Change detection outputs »
━━━━━━━━

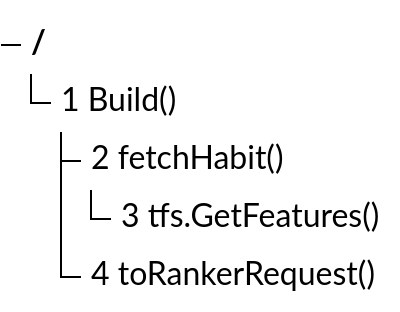
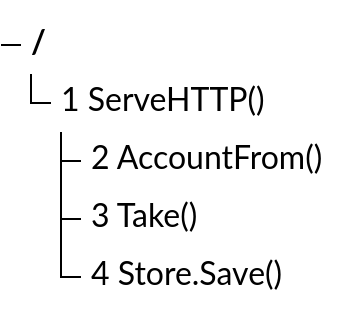
One commit to abhirup-dev/reviewroom changed the third of 5 diagrams in skills/reviewroom/references/visual-formats.md. Above: the diagram before and after it, drawn with Mermaid (forest theme). The commit also changed other lines of this file and 39 other files, not shown here.

````diff
--- a/skills/reviewroom/references/visual-formats.md
+++ b/skills/reviewroom/references/visual-formats.md
@@ -84,7 +87,7 @@
 ```mermaid
 treeView-beta
-  1 Build()
-    2 fetchHabit()
-      3 tfs.GetFeatures()
-    4 toRankerRequest()
+  1 ServeHTTP()
+    2 AccountFrom()
+    3 Take()
+    4 Store.Save()
 ```
````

━━━━━━━━

Directions » Your copy of the records above should be exact and contain no pictures.

Finished task »
One commit to abhirup-dev/reviewroom changed the third of 5 diagrams in skills/reviewroom/references/visual-formats.md. Above: the diagram before and after it, drawn with Mermaid (forest theme). The commit also changed other lines of this file and 39 other files, not shown here.

````diff
--- a/skills/reviewroom/references/visual-formats.md
+++ b/skills/reviewroom/references/visual-formats.md
@@ -84,7 +87,7 @@
 ```mermaid
 treeView-beta
-  1 Build()
-    2 fetchHabit()
-      3 tfs.GetFeatures()
-    4 toRankerRequest()
+  1 ServeHTTP()
+    2 AccountFrom()
+    3 Take()
+    4 Store.Save()
 ```
````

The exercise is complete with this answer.